Saved entries

+ + + + + + +

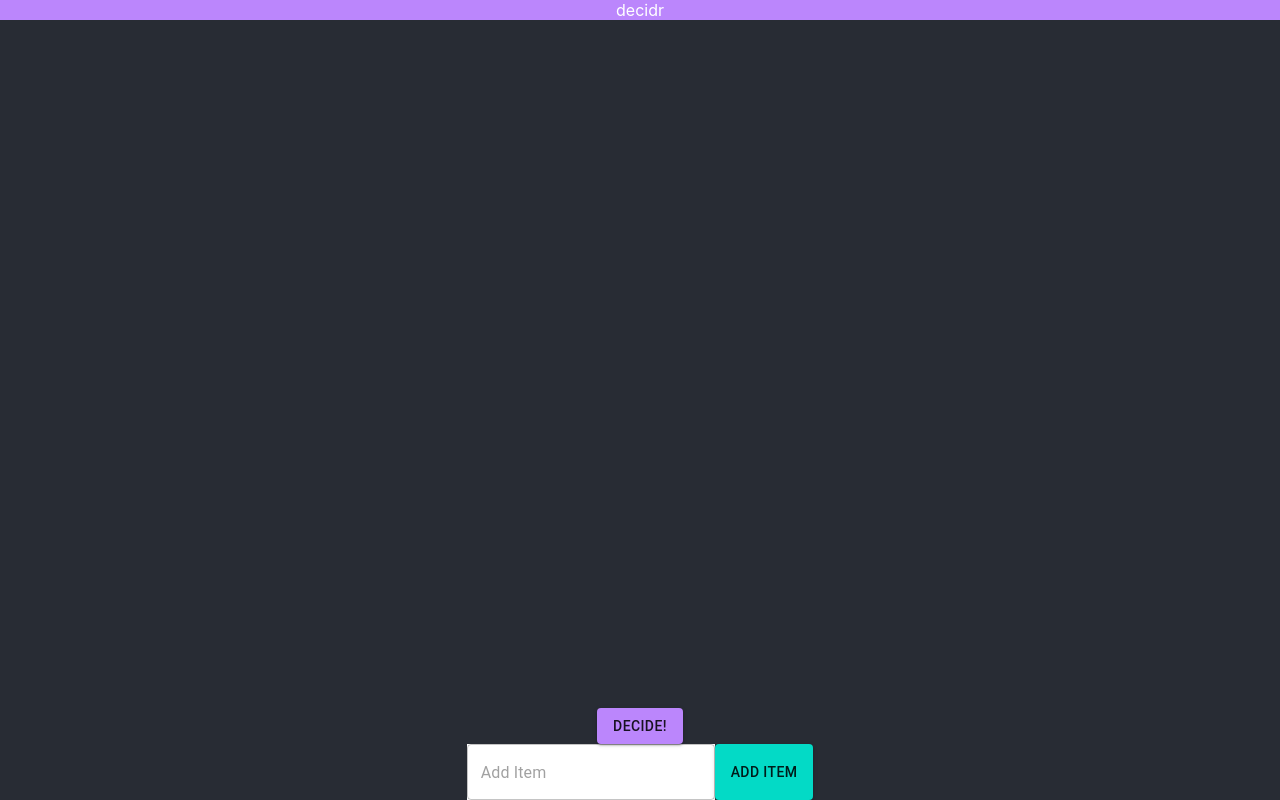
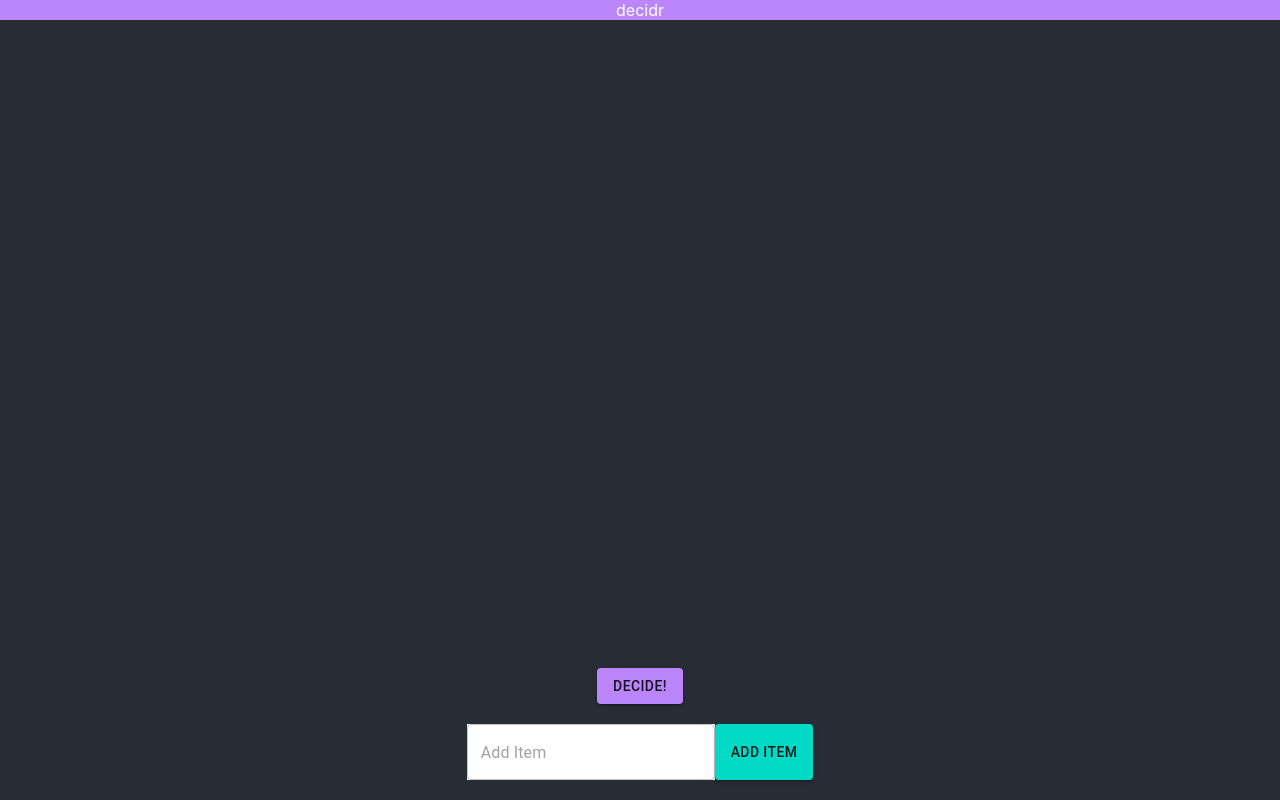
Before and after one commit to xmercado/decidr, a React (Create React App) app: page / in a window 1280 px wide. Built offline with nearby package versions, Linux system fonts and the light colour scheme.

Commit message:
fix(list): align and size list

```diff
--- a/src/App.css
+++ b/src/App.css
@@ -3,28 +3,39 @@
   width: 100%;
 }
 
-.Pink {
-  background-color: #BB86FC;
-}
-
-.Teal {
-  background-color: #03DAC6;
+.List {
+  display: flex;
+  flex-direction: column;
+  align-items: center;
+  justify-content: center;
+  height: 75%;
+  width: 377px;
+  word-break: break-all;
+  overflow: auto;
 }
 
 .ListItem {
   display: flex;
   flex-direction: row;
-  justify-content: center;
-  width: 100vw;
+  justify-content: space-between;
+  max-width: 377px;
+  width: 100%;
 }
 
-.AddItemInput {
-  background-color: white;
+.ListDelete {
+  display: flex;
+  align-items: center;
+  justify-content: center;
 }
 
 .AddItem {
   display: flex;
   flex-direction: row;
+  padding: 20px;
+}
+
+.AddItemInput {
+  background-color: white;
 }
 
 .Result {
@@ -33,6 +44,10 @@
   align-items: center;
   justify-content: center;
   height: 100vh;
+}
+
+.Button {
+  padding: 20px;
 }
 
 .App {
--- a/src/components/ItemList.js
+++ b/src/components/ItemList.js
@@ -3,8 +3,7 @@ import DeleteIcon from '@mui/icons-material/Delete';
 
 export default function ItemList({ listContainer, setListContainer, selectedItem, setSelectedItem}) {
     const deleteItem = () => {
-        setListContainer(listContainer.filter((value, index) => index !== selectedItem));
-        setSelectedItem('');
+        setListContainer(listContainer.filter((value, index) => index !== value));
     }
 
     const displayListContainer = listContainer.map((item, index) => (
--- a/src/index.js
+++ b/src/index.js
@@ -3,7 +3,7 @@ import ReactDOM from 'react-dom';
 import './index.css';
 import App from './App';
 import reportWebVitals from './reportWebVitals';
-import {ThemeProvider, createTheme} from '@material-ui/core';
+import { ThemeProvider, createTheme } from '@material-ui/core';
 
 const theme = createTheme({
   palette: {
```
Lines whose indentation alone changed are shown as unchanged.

+ + + + + + +

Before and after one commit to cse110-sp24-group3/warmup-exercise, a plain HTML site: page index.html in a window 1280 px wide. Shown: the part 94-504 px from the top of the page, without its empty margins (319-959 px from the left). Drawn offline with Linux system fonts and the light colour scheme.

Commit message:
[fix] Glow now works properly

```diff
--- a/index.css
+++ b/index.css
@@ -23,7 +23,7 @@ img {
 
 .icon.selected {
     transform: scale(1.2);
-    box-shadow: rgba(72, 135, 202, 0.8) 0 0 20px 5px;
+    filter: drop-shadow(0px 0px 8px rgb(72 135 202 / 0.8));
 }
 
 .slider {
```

+ + + + + + +

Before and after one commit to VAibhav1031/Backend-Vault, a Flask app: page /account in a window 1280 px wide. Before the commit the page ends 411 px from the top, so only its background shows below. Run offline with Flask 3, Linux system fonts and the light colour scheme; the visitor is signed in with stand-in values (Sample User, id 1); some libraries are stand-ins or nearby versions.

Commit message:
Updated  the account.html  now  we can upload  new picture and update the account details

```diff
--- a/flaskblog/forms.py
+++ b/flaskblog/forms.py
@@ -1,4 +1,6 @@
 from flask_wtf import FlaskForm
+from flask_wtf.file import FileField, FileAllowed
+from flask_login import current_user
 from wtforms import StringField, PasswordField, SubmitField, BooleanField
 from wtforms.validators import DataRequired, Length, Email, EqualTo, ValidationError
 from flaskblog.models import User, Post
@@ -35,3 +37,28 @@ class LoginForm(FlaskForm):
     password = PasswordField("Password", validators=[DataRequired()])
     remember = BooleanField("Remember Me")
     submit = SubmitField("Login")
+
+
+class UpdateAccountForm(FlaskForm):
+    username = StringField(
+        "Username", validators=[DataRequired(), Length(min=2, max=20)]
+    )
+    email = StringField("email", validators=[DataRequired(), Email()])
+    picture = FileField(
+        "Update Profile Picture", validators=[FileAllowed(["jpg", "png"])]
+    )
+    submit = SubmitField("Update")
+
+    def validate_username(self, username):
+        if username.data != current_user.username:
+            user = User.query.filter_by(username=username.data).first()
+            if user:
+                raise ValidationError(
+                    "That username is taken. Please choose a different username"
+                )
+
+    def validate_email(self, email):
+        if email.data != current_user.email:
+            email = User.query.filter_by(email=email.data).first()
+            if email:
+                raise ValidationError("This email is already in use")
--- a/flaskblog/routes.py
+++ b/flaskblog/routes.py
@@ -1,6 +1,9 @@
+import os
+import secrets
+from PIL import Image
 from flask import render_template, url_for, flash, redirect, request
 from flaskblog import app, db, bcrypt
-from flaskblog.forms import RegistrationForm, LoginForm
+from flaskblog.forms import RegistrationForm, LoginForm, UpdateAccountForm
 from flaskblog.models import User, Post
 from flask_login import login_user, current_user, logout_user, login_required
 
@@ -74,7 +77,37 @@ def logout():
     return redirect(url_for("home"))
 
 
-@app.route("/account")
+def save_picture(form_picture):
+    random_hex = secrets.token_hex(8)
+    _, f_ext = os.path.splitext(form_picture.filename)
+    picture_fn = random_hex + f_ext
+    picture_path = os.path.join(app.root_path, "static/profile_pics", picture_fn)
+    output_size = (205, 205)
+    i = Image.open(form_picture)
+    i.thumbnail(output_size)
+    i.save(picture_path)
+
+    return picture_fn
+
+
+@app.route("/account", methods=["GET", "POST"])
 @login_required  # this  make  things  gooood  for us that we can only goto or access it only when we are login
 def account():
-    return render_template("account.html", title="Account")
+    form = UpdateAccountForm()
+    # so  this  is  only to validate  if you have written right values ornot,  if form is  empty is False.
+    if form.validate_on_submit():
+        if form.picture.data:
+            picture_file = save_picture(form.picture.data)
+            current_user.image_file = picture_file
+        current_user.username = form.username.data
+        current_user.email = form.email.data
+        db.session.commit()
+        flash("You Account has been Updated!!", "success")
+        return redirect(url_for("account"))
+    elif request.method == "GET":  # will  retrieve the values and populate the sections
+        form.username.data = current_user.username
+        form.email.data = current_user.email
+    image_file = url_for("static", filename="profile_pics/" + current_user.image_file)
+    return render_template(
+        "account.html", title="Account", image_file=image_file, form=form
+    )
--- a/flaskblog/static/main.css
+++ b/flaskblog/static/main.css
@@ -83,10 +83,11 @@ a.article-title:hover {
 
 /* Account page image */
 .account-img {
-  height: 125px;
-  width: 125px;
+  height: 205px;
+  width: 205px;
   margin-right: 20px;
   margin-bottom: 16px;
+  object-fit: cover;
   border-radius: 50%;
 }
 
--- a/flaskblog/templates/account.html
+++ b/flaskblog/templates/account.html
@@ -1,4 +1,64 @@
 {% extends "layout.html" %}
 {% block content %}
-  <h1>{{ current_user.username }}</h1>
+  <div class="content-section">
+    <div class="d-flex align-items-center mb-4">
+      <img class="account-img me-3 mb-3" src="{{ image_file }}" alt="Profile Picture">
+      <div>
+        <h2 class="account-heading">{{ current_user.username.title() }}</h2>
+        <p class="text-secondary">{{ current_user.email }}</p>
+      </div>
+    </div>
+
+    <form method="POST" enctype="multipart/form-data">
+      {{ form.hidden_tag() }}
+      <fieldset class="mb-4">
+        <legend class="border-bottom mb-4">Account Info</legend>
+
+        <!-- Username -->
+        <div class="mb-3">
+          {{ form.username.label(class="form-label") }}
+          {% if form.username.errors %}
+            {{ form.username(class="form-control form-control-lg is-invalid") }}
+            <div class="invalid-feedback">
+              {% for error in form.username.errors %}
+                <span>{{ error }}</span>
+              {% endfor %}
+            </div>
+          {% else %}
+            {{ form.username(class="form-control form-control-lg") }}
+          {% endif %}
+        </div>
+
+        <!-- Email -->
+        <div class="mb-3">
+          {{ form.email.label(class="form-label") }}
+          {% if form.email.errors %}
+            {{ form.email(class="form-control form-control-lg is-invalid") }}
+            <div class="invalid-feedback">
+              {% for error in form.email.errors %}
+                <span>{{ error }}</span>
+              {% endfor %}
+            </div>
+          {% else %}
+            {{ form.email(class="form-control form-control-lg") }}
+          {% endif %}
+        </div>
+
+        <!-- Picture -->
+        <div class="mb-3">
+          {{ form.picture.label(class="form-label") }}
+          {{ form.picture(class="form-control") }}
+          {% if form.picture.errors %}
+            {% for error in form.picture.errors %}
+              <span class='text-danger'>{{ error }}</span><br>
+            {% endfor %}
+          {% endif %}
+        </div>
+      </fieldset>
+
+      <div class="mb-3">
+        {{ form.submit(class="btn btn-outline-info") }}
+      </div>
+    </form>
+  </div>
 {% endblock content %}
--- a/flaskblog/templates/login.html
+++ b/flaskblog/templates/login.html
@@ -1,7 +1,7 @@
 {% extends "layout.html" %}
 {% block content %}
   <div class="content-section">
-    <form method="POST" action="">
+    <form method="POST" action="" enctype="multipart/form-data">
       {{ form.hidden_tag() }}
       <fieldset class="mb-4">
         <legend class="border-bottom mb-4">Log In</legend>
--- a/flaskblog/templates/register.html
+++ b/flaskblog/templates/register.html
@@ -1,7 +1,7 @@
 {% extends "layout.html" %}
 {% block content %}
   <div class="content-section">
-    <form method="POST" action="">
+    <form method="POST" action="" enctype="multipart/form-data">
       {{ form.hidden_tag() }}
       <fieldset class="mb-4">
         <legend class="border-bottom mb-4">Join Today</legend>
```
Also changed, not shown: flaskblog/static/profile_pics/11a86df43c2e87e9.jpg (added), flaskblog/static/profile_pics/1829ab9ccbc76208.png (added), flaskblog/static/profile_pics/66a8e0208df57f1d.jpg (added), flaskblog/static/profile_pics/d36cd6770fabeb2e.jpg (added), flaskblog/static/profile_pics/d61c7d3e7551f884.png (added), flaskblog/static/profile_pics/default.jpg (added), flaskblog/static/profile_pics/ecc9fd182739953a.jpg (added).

+ + + + + + +

TRY IT
Pull every line with the word "border" from the data.

SOLUTION FOR THIS TASK
   border-radius: 50%;
+        <legend class="border-bottom mb-4">Account Info</legend>
         <legend class="border-bottom mb-4">Log In</legend>
         <legend class="border-bottom mb-4">Join Today</legend>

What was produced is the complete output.